If you’re house hunting, don’t forget to cast a keen eye over some of these features.
When looking to buy, most of us start with our wish list of essentials: from location to the number of bedrooms and bathrooms, to whether there is a garage and a decent-sized kitchen.
However, there are other desirable features you may consider when making the purchase.
Here are a few things to keep your eye on.
1. Quality window coverings
Window coverings tend to stay with the house. Whether they are blinds, awnings, shutters or curtains, they are an important fixture to the house, and make an impact on the look and feel of the home more than one might realise.
While aesthetics are one factor, such as the fabric colour, texture and vane sizes, there are plenty of functional aspects to consider when assessing a home’s window coverings.
For instance, do the window coverings provide optimal light and shade? Are they durable and child and pet-friendly? Is there a more tech-savvy product that can be smart-home integrated that makes life easier, like motorised shades?

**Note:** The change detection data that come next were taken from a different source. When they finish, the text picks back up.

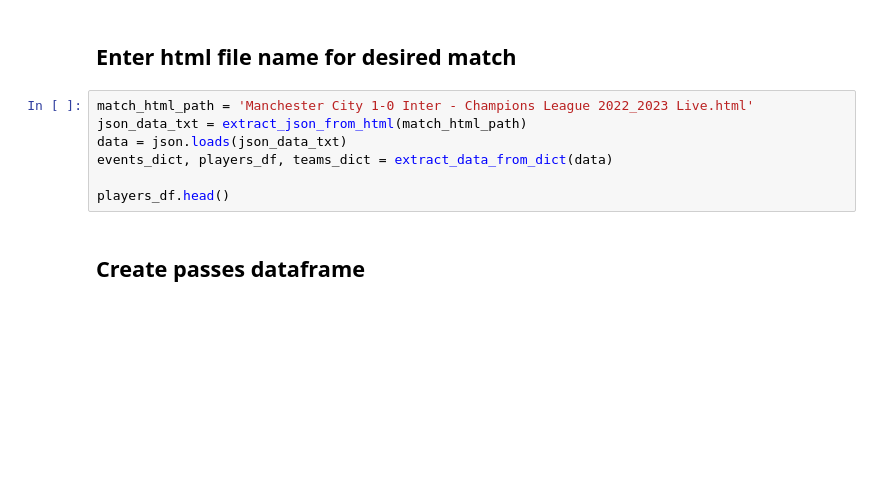
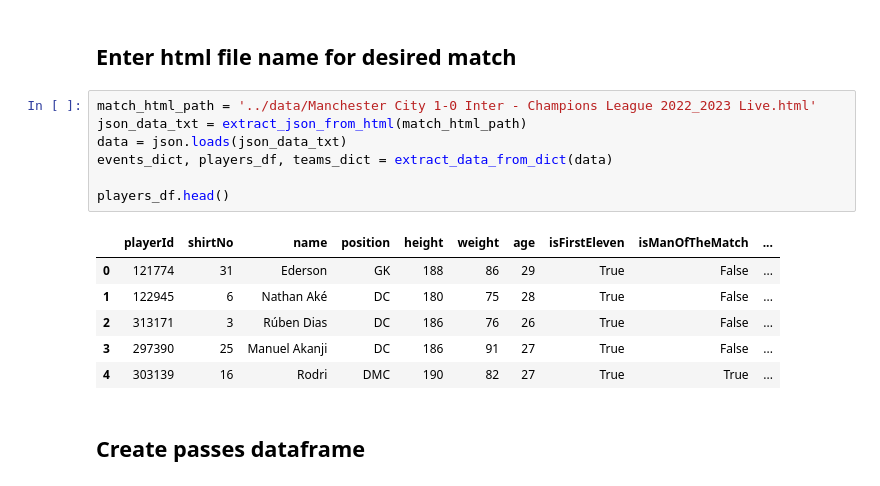
Before and after one commit to KeilanKenny/Football-Passmaps, a Jupyter notebook: src/create_passmap.ipynb, the cells around one changed output. Saved outputs shown, nothing was run; the diff lists cells and outputs as text; blank space fills up the shorter version.

```diff
--- a/src/create_passmap.ipynb
+++ b/src/create_passmap.ipynb
@@ -53,12 +58,19 @@ def extract_data_from_dict(data):
 # %% [markdown]
 ## Enter html file name for desired match
 # %%
-match_html_path = 'Manchester City 1-0 Inter - Champions League 2022_2023 Live.html'
+match_html_path = '../data/Manchester City 1-0 Inter - Champions League 2022_2023 Live.html'
 json_data_txt = extract_json_from_html(match_html_path)
 data = json.loads(json_data_txt)
 events_dict, players_df, teams_dict = extract_data_from_dict(data)
 
 players_df.head()
+# %% [output]
+|  | playerId | shirtNo | name | position | height | weight | age | isFirstEleven | isManOfTheMatch | ... |
+| 0 | 121774 | 31 | Ederson | GK | 188 | 86 | 29 | True | False | ... |
+| 1 | 122945 | 6 | Nathan Aké | DC | 180 | 75 | 28 | True | False | ... |
+| 2 | 313171 | 3 | Rúben Dias | DC | 186 | 76 | 26 | True | False | ... |
+| 3 | 297390 | 25 | Manuel Akanji | DC | 186 | 91 | 27 | True | False | ... |
+| 4 | 303139 | 16 | Rodri | DMC | 190 | 82 | 27 | True | True | ... |
 # %% [markdown]
 ## Create passes dataframe
 # %%
```
Also changed, not shown: parts of 14 cells of this notebook, 7 other files.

Not a fan of the window coverings that are part of the deal? The good thing is, these are easier to update than say, cabinetry and flooring. Nowadays, window coverings come in a wide range of formats and operating modes, making it easier to customise for your lifestyle and home. The Luxaflex Softshades range of window coverings are custom made to suit every window and interior design, allowing you to gently diffuse the light in the room whilst maintaining privacy.
2. Kitchen fixtures and appliances
“Kitchens sell homes,” interior designer Emma Blomfield says, confirming the old industry adage.
“Are all the fixtures and fittings good quality or will they need updating? If you’re making a big purchase, you need to make sure that it’s going to work for the long term.”
Consider the most expensive items that will remain in the home, such as appliances like the oven, cooktop and likely the dishwasher. Most appliances that aren’t fixed will probably go with the previous owner but check your contract and don’t assume.
Of any remaining appliances, consider if they’re energy efficient or likely to add significantly to your bills. The older they are, the more they are likely to suck electricity.
Naturally, we haven’t even started on plumbing, but enlist a reputable and thorough building inspection to verify everything is in safe, working order.
3. Sustainable features
Note any other sustainable features in the home, as these could save you a tonne of cash over the time you spend living in this home.
Does it have water-saving shower heads? Does it have solar? How does it sit in orientation to the sun? (Generally, a north or north-east facing aspect is most desirable as this allows you to take advantage of natural light and heat.)
Double glazed windows, cross ventilation and insulating window coverings can also help with heating and cooling, making a home more energy efficient in the long run.
Consider if the flooring in your potential new home suits your style and lifestyle. This can be particularly important if you have pets and/or kids.
Personal taste, ease of cleaning and durability are typically the biggest considerations when it comes to floors.
For instance, you may love a light-coloured carpet in your living room, but will it be the best choice if you’re moving in with a dog or have young kids?
The good news is, flooring isn’t difficult to change (unless we’re talking tiles, of course).
Nowadays, a high-quality laminate or hybrid timber flooring not only looks as good as hardwood floors, but are in a lot of cases better as they won’t scratch as easily or warp with moisture.